German-Uzbek trade levels are dropping rapidly. German companies have filed complaints of stolen shares, missing payments and frozen profits. Berlin is listening - but is the Uzbek government?
"The numbers speak for themselves," said a spokesperson for Germany's Economics Ministry in Berlin in an interview with DW. The German private sector, statistics show, is losing faith in Uzbekistan.
Indeed figures indicate that trade between the two countries in 2011 was 30 percent lower than one year earlier, dropping from 759 million euros to 518 million euros. The ministry predicts a further decrease for 2012 of up to 20 percent.
The reason for the negative trend is the dire investment climate in the central Asian country. The story of German businessman (of Iranian descent) Abbas Ali Bakhshi is one example of just how difficult things have become.
Forged sales contracts
In 2008, Bakhshi acquired 25 percent of the Shirin Dunyo company, a manufacturer of sweets and candies based in the Uzbek capital of Tashkent. Two years later, one of the other four owners sold his holdings to the Gulyamovs, a notoriously influential Uzbek family. Allegedly, through forged sales contracts, the Gulyamovs forced international investors out of the company. Ali Bakhshi was one of them.
Foreign investors lodged complaints - first at local government offices, then with the government in Tashkent. Finally, Ali Bakhshi, both on his own behalf and on behalf of the German shareholders who were also ousted, went to the German embassy to ask for assistance.
Berlin intervened and as a result Uzbek authorities ordered that company shares be returned to their rightful, international owners - but that, it appears, never happened.
The factory, it seems, is now de facto in the hands of the Gulyamov family. "This topic was discussed with Uzbekistan in the fall of 2012 at the highest levels of government," the German Economics Ministry told DW. "The problem remains unresolved, though."
Not a one-off
Other German companies also have their own issues to deal with. The biggest case, thus far, has to do with the more than 20 German construction companies that were involved in building a convention center in Tashkent. To this day it appears that none of the companies has received any reasonable payment for work completed. More than 60 million euros are tied up in that dispute.
In total, experts estimate that up to 500 million euros are being withheld from German companies by Uzbek partners. However Martin Hoffman, who is on Germany's Committee on Eastern European Economic Relations, says the numbers should be treated with caution.
"It's very difficult to name an exact sum," he told DW. "So many of those payment requests are the source of legal disputes."
He did confirm, however, that "there are an extensive number of claims by German companies involved in different projects in Uzbekistan."
Rich natural gas fields have lured international investors
Another problem for German companies in Uzbekistan, Hoffman says, is that any revenues in local currency cannot be converted directly into dollars or euros. Legally, a portion of those sums cannot be converted until a certain period of time has passed.
That period can range anywhere from three months to one year and is dependent on current Uzbek restrictions.

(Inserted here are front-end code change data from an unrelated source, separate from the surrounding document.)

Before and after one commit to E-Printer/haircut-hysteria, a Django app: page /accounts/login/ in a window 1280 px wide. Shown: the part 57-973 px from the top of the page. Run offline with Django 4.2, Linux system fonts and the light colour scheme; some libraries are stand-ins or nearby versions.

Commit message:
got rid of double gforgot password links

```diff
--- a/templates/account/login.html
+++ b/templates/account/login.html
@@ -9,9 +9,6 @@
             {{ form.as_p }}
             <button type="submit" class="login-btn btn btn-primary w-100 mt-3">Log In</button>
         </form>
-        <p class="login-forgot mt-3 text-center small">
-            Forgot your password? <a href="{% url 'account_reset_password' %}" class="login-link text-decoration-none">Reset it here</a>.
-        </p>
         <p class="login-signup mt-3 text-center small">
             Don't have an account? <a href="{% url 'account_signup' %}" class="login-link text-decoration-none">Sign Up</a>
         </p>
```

At this time, funds are simply not available at all, whether in national currency or in foreign exchange, Hoffman said. Profits, therefore, run the risk of devaluation.
"Lately there have been promises from the Uzbek side that they would solve the conversion issues," Hoffman said. "That would be a big relief for companies in the Uzbek market." Difficulties in converting these funds into euros has led to an unexpected increase in the cost of German business operations there.

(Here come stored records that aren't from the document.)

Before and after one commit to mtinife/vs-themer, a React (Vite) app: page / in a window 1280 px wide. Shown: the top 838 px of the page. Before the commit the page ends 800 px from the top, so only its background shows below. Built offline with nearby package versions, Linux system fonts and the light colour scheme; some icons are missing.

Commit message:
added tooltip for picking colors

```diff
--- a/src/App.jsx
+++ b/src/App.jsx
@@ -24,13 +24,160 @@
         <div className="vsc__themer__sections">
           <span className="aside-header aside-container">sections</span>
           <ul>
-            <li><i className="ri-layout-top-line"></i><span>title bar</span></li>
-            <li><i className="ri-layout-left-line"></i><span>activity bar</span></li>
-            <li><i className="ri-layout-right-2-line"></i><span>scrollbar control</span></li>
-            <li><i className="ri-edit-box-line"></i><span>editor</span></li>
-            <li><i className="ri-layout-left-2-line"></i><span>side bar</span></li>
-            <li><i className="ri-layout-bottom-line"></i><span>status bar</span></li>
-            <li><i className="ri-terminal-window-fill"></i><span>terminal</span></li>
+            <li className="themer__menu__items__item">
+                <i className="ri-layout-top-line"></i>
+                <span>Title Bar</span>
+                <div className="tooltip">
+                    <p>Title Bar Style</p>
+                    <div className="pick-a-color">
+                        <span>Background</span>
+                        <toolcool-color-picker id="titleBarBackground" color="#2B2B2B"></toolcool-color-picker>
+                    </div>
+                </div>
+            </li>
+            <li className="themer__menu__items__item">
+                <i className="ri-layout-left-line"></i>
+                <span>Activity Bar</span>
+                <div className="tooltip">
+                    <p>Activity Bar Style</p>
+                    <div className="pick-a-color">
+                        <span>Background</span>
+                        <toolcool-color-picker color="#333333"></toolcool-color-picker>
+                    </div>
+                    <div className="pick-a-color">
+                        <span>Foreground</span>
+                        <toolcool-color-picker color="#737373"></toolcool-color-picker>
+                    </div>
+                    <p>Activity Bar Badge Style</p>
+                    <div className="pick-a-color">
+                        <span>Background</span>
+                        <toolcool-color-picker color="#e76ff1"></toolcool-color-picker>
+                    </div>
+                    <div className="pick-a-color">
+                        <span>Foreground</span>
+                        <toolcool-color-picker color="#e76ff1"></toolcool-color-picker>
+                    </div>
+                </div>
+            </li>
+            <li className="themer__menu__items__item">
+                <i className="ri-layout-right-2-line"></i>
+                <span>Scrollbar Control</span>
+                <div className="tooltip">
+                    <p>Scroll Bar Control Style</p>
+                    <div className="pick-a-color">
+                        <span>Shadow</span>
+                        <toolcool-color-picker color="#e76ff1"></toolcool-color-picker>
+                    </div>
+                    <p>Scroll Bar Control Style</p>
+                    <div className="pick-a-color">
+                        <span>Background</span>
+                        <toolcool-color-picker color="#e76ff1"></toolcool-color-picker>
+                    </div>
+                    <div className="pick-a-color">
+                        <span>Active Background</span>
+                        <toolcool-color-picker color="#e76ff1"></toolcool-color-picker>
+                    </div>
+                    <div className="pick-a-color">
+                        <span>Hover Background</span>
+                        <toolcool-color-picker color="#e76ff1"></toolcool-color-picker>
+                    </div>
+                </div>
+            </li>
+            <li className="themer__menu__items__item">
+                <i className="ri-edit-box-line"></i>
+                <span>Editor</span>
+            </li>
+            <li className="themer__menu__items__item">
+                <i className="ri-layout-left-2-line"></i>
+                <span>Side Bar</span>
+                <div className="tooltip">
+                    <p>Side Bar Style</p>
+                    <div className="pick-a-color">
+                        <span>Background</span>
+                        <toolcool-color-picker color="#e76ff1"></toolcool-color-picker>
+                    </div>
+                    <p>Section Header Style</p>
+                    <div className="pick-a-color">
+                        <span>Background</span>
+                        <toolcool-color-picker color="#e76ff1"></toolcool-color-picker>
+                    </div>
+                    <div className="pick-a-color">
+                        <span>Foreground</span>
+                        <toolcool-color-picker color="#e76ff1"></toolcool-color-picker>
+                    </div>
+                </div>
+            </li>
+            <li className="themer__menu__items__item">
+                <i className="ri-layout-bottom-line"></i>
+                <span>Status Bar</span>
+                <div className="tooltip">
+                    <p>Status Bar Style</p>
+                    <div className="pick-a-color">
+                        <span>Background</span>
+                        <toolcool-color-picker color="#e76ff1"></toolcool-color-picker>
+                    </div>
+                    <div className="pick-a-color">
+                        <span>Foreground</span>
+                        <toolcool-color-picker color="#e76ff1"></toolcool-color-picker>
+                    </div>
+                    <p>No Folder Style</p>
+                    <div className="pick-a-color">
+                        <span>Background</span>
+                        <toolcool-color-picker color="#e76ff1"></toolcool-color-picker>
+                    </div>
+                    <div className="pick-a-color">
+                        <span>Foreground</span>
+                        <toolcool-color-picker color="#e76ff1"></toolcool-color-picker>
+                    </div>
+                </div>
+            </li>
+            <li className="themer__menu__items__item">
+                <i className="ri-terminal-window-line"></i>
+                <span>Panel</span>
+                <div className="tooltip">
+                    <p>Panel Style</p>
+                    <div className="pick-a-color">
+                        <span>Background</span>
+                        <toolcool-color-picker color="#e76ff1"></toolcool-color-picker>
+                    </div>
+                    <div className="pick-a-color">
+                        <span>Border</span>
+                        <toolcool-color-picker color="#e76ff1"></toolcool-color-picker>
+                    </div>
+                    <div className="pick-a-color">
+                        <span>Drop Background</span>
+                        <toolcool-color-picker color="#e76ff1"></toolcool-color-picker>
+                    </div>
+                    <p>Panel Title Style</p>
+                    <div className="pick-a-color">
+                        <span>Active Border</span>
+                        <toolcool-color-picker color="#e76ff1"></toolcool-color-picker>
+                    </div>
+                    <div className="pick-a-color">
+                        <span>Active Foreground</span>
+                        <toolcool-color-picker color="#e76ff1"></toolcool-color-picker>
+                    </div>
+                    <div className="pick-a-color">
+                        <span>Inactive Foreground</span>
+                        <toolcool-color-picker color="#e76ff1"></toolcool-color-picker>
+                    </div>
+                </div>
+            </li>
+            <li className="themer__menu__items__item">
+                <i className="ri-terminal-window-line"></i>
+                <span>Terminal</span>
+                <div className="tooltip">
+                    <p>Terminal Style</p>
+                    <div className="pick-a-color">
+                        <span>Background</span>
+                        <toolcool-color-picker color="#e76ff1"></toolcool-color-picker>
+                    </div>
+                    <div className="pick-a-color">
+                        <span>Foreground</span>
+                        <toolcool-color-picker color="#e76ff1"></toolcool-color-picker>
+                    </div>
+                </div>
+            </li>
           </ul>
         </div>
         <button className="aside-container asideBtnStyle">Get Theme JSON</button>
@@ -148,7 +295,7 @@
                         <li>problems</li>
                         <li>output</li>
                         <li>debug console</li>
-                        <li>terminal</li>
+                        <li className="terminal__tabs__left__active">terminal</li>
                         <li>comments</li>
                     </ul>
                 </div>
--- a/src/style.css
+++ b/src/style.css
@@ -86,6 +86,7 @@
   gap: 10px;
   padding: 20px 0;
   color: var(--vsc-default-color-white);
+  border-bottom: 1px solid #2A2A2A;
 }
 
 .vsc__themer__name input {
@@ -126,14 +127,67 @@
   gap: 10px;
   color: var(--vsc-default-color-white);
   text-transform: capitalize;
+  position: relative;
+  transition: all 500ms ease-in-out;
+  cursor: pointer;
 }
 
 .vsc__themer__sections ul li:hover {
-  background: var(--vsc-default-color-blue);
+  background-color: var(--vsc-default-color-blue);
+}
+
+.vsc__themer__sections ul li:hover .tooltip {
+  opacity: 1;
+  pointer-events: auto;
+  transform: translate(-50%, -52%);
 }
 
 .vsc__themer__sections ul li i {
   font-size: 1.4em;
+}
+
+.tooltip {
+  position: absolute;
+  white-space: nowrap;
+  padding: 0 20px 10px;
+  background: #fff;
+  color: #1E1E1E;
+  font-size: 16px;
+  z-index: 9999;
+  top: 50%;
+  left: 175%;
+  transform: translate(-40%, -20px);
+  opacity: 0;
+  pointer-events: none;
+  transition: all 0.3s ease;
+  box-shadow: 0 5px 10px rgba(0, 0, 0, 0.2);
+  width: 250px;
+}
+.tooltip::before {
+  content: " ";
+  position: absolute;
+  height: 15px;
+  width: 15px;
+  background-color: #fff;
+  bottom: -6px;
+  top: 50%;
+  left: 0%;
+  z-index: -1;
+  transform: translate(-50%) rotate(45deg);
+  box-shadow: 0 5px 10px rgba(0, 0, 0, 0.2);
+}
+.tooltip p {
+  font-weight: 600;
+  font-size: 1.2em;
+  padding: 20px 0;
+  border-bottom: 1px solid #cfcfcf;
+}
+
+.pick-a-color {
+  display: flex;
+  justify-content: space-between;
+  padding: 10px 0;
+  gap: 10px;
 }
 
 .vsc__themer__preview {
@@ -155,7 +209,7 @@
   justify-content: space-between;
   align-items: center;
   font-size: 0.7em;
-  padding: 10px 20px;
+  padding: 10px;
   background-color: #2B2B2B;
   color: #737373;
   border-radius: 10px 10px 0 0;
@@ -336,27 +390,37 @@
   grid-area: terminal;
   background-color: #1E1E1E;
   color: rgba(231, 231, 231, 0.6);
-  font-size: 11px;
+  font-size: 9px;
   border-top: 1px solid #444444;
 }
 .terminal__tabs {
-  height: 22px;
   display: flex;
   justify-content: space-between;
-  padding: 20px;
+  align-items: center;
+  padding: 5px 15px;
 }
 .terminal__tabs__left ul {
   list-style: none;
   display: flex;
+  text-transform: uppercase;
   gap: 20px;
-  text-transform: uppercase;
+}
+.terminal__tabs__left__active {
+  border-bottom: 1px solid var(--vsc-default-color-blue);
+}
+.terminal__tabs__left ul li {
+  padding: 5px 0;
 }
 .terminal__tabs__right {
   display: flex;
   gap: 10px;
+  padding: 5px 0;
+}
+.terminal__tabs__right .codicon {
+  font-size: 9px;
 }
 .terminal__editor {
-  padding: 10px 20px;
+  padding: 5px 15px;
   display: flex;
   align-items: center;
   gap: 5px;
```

These difficulties are making it even more difficult for German companies to compete in an already crowded market. Asian, Russian and even European state-owned companies are all in competition for the same contracts in Uzbekistan.

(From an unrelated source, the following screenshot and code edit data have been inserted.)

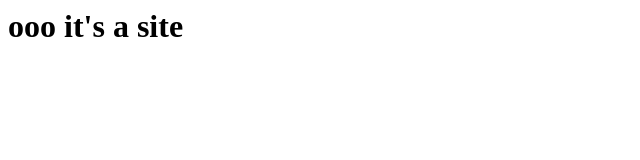
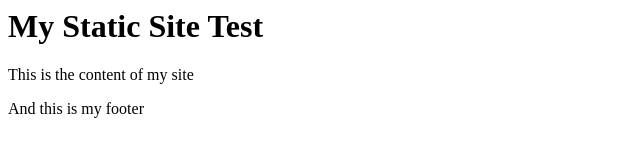
Before and after one commit to signalnerve/static-test, a plain HTML site: page public/index.html in a window 1280 px wide. Shown: the whole page, without its empty margins (0-640 px from the left). Drawn offline with Linux system fonts and the light colour scheme.

Commit message:
More tests

```diff
--- a/public/index.html
+++ b/public/index.html
@@ -1 +1,6 @@
-<h1>ooo it's a site</h1>
+<h1>My Static Site Test</h1>
+<p>This is the content of my site</p>
+
+<footer>
+  And this is my footer
+</footer>
```
Also changed, not shown: scraper_tests.json (+11 -1 lines), .github/workflows/deploy.yml.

As a result of direct bilateral political contact between Uzbekistan and those other governments, it is often easier for state-held companies to undercut private German competitors.